== Data records ==
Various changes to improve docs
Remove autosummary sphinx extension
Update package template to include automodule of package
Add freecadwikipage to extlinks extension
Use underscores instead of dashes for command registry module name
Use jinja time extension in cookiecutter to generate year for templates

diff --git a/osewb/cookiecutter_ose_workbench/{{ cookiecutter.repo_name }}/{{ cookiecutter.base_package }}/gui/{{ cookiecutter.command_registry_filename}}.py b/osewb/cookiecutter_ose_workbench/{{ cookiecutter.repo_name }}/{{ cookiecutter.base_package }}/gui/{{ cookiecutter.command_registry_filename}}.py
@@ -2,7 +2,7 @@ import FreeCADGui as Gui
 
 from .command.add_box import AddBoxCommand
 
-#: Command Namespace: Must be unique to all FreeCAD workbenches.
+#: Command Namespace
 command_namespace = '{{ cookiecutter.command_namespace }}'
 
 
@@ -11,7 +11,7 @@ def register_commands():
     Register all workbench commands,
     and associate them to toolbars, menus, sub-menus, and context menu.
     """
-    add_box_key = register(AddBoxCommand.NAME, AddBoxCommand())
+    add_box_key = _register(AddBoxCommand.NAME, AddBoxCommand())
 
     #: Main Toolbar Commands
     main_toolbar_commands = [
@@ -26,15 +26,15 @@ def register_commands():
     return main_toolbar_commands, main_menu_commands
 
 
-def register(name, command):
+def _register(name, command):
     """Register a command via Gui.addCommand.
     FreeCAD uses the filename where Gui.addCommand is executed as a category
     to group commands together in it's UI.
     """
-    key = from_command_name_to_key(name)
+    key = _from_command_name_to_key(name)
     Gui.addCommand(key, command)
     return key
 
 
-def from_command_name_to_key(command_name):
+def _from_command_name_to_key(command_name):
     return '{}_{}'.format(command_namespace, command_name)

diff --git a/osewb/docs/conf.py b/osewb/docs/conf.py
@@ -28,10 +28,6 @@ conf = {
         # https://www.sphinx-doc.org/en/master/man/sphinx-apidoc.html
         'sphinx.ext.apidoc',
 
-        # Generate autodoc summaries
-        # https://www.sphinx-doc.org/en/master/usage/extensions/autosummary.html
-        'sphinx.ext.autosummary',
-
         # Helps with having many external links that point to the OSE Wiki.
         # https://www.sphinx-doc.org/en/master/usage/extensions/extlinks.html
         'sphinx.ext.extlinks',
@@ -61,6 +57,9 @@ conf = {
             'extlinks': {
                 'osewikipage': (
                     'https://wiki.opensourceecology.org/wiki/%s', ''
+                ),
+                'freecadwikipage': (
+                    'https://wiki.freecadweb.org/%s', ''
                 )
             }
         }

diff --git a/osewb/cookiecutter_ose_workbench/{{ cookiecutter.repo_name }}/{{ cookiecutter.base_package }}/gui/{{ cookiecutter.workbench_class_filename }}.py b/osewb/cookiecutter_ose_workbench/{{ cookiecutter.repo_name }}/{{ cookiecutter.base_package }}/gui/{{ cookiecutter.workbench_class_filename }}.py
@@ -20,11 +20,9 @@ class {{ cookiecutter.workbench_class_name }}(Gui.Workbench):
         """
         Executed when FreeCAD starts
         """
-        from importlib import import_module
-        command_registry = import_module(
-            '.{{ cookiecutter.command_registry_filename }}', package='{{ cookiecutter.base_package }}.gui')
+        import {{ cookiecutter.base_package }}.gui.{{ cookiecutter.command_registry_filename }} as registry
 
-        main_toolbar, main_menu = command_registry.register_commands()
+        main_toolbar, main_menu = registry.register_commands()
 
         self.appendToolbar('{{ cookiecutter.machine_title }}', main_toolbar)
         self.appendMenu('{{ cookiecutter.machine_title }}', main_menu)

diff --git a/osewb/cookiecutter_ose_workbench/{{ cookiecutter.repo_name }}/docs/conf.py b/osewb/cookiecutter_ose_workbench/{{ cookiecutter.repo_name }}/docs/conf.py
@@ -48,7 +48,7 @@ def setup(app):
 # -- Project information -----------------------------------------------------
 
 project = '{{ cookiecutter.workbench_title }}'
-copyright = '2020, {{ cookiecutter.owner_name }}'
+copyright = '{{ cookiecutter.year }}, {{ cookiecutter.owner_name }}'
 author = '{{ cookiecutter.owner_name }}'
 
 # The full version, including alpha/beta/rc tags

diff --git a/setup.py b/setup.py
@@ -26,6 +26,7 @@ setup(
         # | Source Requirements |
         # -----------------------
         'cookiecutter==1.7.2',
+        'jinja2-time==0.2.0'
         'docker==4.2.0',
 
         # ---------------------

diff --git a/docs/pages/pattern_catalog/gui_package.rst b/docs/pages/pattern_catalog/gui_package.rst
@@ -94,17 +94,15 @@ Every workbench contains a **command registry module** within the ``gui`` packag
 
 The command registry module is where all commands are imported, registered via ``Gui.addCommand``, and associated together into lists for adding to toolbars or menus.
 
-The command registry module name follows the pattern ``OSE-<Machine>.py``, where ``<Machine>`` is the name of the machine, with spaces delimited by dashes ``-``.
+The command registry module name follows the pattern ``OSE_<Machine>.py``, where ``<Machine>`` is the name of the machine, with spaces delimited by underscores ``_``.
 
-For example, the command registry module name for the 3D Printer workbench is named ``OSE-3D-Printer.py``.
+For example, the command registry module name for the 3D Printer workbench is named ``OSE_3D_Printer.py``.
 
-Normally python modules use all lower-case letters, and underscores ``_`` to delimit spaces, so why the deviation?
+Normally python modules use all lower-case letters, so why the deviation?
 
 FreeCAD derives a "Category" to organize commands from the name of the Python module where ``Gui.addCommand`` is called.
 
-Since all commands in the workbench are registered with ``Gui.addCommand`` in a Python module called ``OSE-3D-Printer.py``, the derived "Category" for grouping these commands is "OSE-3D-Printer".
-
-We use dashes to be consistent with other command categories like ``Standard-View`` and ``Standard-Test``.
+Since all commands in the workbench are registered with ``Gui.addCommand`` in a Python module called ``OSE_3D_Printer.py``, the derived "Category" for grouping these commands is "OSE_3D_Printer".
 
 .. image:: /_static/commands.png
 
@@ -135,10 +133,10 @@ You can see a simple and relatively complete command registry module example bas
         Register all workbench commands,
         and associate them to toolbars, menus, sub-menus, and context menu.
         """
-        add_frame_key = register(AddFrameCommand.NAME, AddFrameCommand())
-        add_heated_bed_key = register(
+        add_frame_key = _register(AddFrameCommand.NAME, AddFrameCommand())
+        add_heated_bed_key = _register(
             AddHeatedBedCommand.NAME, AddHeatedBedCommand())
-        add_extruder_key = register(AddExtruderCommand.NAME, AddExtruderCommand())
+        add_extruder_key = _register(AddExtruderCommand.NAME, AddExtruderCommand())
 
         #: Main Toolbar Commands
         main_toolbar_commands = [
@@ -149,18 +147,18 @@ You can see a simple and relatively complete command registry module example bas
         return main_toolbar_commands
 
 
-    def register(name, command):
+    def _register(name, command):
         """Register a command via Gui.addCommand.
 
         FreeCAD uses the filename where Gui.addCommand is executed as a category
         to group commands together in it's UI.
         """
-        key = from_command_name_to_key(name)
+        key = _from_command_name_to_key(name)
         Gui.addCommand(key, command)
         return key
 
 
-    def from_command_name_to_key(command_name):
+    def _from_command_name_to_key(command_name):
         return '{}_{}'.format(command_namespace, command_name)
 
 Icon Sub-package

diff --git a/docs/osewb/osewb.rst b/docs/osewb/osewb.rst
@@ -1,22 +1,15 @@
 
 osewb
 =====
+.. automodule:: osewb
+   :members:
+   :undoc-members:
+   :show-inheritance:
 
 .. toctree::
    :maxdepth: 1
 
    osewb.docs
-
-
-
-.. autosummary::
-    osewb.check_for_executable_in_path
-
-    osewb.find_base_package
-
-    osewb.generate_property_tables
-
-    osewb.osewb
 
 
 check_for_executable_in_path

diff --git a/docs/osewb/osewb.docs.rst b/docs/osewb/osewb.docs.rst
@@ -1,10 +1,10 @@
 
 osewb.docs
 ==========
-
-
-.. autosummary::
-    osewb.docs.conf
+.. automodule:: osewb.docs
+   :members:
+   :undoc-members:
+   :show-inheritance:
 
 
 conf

== What you are asked to do ==
Your task is to list each line of the records with the word "AddBoxCommand".

== Written response ==
 from .command.add_box import AddBoxCommand
-    add_box_key = register(AddBoxCommand.NAME, AddBoxCommand())
+    add_box_key = _register(AddBoxCommand.NAME, AddBoxCommand())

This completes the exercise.